Even if you can’t afford or don’t want to use a vocal coach - practice, practice, practice. It can help to record yourself speaking, and listening or watching what you look and sound like. This can help you identify strange tics and habits that could be distracting to your audience.
- Don’t overwhelm your audience with a wall of text
Some orators choose to eschew PowerPoint or visual aids, as they find that these can distract your audience from what you are saying and the impact of your message. If you do choose to use PowerPoint, make sure that you do not simply just print your presentation on the slides.
Audiences get overwhelmed by a ‘wall of text’ and they will naturally stop listening to you and start reading ahead. Instead, use a few key words and phrases, and use photos and illustration to highlight and accompany your points.
- Be clear and concise
While you might feel like you can ‘talk forever about this topic,’ going into your talk without preparation is a recipe for disaster. Write your presentation, and then cut it down, and cut it down again.

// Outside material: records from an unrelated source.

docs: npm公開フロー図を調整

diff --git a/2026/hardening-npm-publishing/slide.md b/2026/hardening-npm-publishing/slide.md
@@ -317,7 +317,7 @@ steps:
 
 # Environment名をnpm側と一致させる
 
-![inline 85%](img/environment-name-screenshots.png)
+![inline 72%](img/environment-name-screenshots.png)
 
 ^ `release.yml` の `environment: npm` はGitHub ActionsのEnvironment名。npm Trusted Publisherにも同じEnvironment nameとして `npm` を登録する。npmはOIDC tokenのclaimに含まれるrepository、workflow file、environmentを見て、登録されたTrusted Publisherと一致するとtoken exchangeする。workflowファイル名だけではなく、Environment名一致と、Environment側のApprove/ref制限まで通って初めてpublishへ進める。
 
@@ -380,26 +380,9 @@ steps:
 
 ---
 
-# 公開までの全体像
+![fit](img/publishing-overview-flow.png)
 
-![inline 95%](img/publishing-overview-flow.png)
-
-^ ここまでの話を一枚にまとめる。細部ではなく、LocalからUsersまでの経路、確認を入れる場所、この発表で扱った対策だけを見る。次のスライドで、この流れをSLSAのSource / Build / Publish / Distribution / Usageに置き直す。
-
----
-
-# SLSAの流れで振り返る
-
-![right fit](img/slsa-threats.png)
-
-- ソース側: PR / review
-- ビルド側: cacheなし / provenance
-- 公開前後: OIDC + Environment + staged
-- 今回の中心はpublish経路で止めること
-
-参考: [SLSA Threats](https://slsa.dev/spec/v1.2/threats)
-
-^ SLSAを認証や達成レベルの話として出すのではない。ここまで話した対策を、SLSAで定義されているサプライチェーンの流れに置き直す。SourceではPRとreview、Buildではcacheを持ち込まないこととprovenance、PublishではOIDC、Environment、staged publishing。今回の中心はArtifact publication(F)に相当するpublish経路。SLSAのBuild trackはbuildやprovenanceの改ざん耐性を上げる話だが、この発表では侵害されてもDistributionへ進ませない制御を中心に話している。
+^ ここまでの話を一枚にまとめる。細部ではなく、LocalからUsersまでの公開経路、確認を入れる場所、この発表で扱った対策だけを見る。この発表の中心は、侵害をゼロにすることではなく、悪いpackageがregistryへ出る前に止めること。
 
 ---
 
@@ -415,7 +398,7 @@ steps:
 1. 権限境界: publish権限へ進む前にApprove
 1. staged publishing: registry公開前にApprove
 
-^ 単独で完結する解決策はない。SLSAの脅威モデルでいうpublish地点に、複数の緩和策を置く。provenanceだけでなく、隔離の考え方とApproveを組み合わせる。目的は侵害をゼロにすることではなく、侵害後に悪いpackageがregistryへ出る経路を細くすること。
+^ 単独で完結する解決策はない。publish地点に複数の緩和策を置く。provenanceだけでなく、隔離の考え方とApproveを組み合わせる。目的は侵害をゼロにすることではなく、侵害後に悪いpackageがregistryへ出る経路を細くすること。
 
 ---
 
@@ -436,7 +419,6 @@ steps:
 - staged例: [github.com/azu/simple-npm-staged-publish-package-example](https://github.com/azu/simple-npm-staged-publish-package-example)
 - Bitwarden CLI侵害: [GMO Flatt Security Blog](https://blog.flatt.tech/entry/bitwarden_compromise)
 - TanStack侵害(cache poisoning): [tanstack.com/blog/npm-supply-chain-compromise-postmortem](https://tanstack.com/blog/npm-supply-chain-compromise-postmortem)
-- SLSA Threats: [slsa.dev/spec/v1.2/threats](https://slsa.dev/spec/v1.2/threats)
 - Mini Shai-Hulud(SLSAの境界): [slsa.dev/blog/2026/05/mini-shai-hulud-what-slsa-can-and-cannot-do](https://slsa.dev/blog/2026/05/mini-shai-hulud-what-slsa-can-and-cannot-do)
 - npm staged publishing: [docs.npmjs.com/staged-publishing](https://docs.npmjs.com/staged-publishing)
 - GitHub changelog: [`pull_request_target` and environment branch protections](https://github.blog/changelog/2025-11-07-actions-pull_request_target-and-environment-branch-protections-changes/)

Be as concise and clear as possible, and make sure that you are not giving unnecessary information that will bore your audience, or lead them off topic.
The best way to be clear and concise when you are behind the lectern? We’ve said it before – but practicing is the most important thing you can do!
- Show your audience that you are passionate about your topic
It is much more exciting to listen to someone who speak when their passion for the topic comes through. Even if you initially disagree with what someone has to say, when they express it in a passionate way it can help you come around to their side. Just remember that there is a big difference between ‘passionate’ and ‘fanatical!
- Tailor your style to your audience
One of the best ways to get the audience ‘on your side’ and listening keenly to what you have to say is to tightly tailor your style to who you are speaking to. You wouldn’t speak casually to a group of senior lawmakers, but similarly, you shouldn't be overly formal if you are addressing teenagers! Be as conversational as the setting allows, and adjust your delivery to the people in the crowd. Even if you plan to appear ‘off the cuff,’ you still need to go into the presentation well prepared and practiced.
Looking for lecterns for sale?
As you are preparing to give a presentation, you should take some time to prepare your tools and equipment. Test your projectors, microphones, and other A/V equipment to ensure that everything is working smoothly and without a hitch.
Similarly, have a look at your current lectern and make sure that it is in good condition, without any damage or a wobble. Lecterns add a professional touch to your presentation, and give you a place to set notes in an organised fashion.
If you are looking for lecterns for sale, get in touch with the team at Red17. We are here to answer your questions and help you select the ideal lectern for your needs.
Read more: Choosing the Right Lectern for Your Venue